** WHAT IS NEEDED **
Below are records to give again exactly; omit each image they contain.

┄┄┄┄┄┄┄┄┄┄

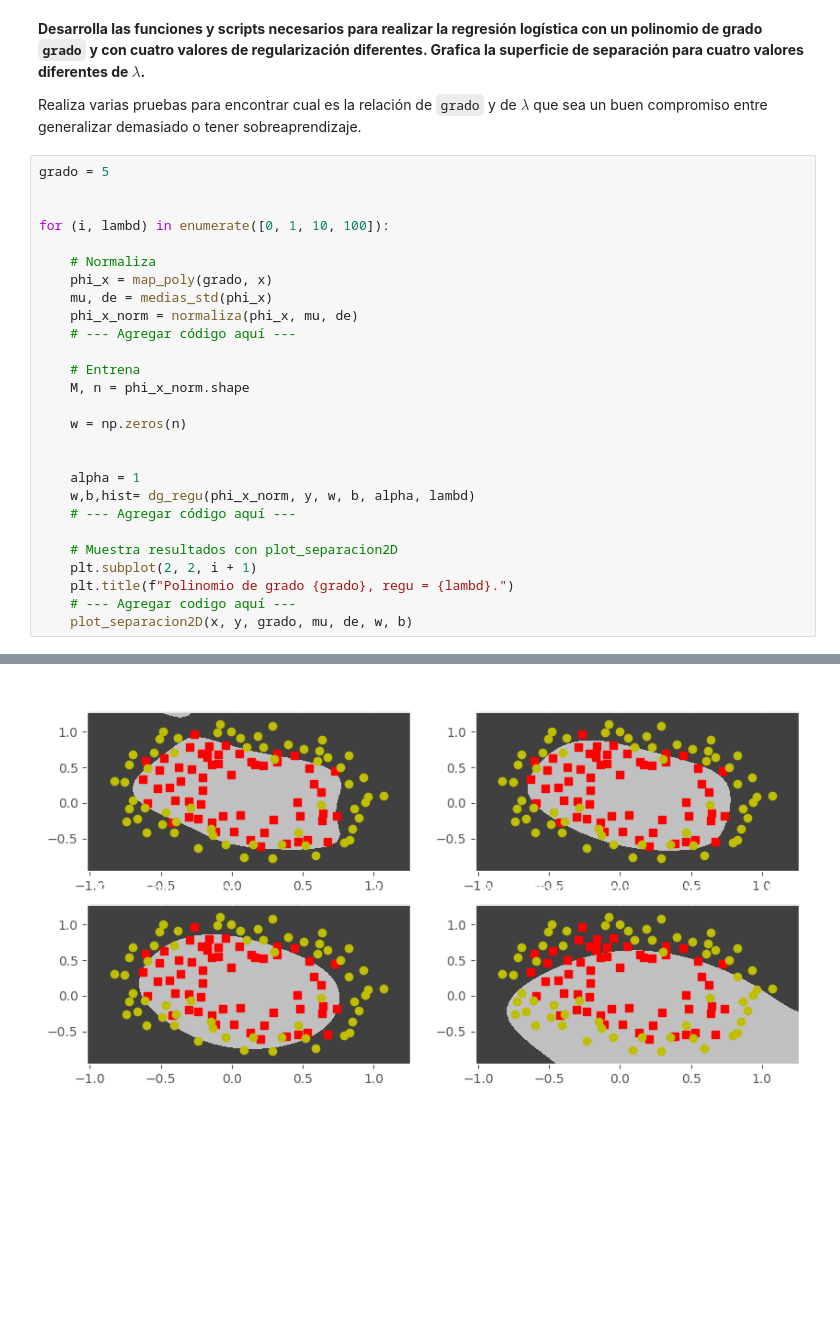
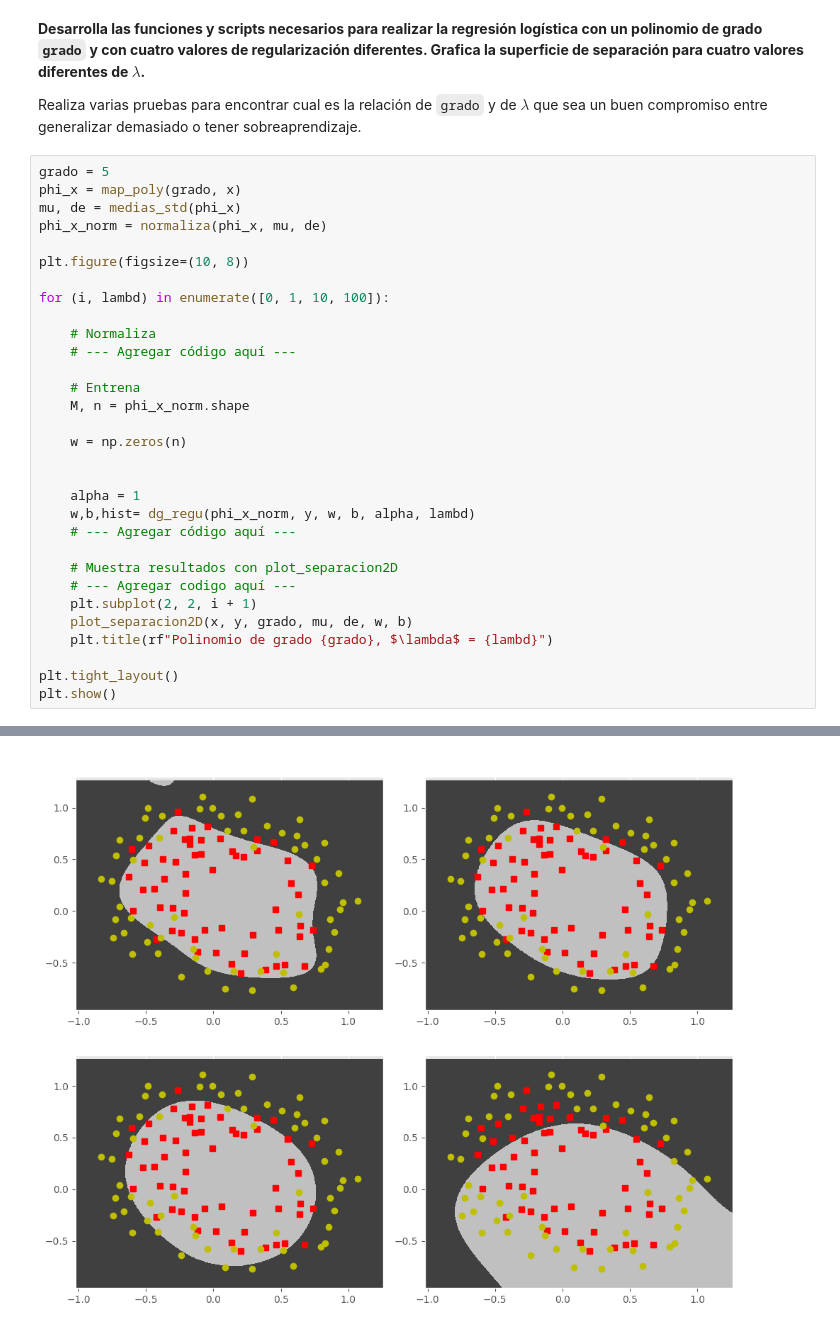
Before and after one commit to SebastianAlcantarr/2-Aprendizaje-2026, a Jupyter notebook: regularizacion_logistica.ipynb, the cells around one changed output, grey strips where cells are left out. Drawn from its saved outputs; the diff is of its cells as text; blank space fills up the shorter version.

```diff
--- a/regularizacion_logistica.ipynb
+++ b/regularizacion_logistica.ipynb
@@ -569,14 +569,15 @@ def dg_regu(x, y, w, b, alpha, lambd, max_iter=10_000, tol=1e-4, historial=False
 Realiza varias pruebas para encontrar cual es la relación de `grado` y de $\lambda$ que sea un buen compromiso entre generalizar demasiado o tener sobreaprendizaje.
 # %%
 grado = 5
+phi_x = map_poly(grado, x)
+mu, de = medias_std(phi_x)
+phi_x_norm = normaliza(phi_x, mu, de)
 
+plt.figure(figsize=(10, 8))
 
 for (i, lambd) in enumerate([0, 1, 10, 100]):
 
     # Normaliza
-    phi_x = map_poly(grado, x)
-    mu, de = medias_std(phi_x)
-    phi_x_norm = normaliza(phi_x, mu, de)
     # --- Agregar código aquí ---
 
     # Entrena
@@ -590,9 +591,12 @@ for (i, lambd) in enumerate([0, 1, 10, 100]):
     # --- Agregar código aquí ---
 
     # Muestra resultados con plot_separacion2D
+    # --- Agregar codigo aquí ---
     plt.subplot(2, 2, i + 1)
-    plt.title(f"Polinomio de grado {grado}, regu = {lambd}.")
-    # --- Agregar codigo aquí ---
     plot_separacion2D(x, y, grado, mu, de, w, b)
+    plt.title(rf"Polinomio de grado {grado}, $\lambda$ = {lambd}")
+
+plt.tight_layout()
+plt.show()
 # %% [output]
 (600, 600) (600, 600) (360000, 20)
@@ -600,7 +604,7 @@ for (i, lambd) in enumerate([0, 1, 10, 100]):
 (600, 600) (600, 600) (360000, 20)
 (247596,)
 (600, 600) (600, 600) (360000, 20)
 (243458,)
 (600, 600) (600, 600) (360000, 20)
 (172891,)
-[figure, old version]
+[figure, new version]
```
Also changed, not shown: parts of 3 cells of this notebook.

┄┄┄┄┄┄┄┄┄┄

** RESPONSE AREA **
Before and after one commit to SebastianAlcantarr/2-Aprendizaje-2026, a Jupyter notebook: regularizacion_logistica.ipynb, the cells around one changed output, grey strips where cells are left out. Drawn from its saved outputs; the diff is of its cells as text; blank space fills up the shorter version.

```diff
--- a/regularizacion_logistica.ipynb
+++ b/regularizacion_logistica.ipynb
@@ -569,14 +569,15 @@ def dg_regu(x, y, w, b, alpha, lambd, max_iter=10_000, tol=1e-4, historial=False
 Realiza varias pruebas para encontrar cual es la relación de `grado` y de $\lambda$ que sea un buen compromiso entre generalizar demasiado o tener sobreaprendizaje.
 # %%
 grado = 5
+phi_x = map_poly(grado, x)
+mu, de = medias_std(phi_x)
+phi_x_norm = normaliza(phi_x, mu, de)
 
+plt.figure(figsize=(10, 8))
 
 for (i, lambd) in enumerate([0, 1, 10, 100]):
 
     # Normaliza
-    phi_x = map_poly(grado, x)
-    mu, de = medias_std(phi_x)
-    phi_x_norm = normaliza(phi_x, mu, de)
     # --- Agregar código aquí ---
 
     # Entrena
@@ -590,9 +591,12 @@ for (i, lambd) in enumerate([0, 1, 10, 100]):
     # --- Agregar código aquí ---
 
     # Muestra resultados con plot_separacion2D
+    # --- Agregar codigo aquí ---
     plt.subplot(2, 2, i + 1)
-    plt.title(f"Polinomio de grado {grado}, regu = {lambd}.")
-    # --- Agregar codigo aquí ---
     plot_separacion2D(x, y, grado, mu, de, w, b)
+    plt.title(rf"Polinomio de grado {grado}, $\lambda$ = {lambd}")
+
+plt.tight_layout()
+plt.show()
 # %% [output]
 (600, 600) (600, 600) (360000, 20)
@@ -600,7 +604,7 @@ for (i, lambd) in enumerate([0, 1, 10, 100]):
 (600, 600) (600, 600) (360000, 20)
 (247596,)
 (600, 600) (600, 600) (360000, 20)
 (243458,)
 (600, 600) (600, 600) (360000, 20)
 (172891,)
-[figure, old version]
+[figure, new version]
```
Also changed, not shown: parts of 3 cells of this notebook.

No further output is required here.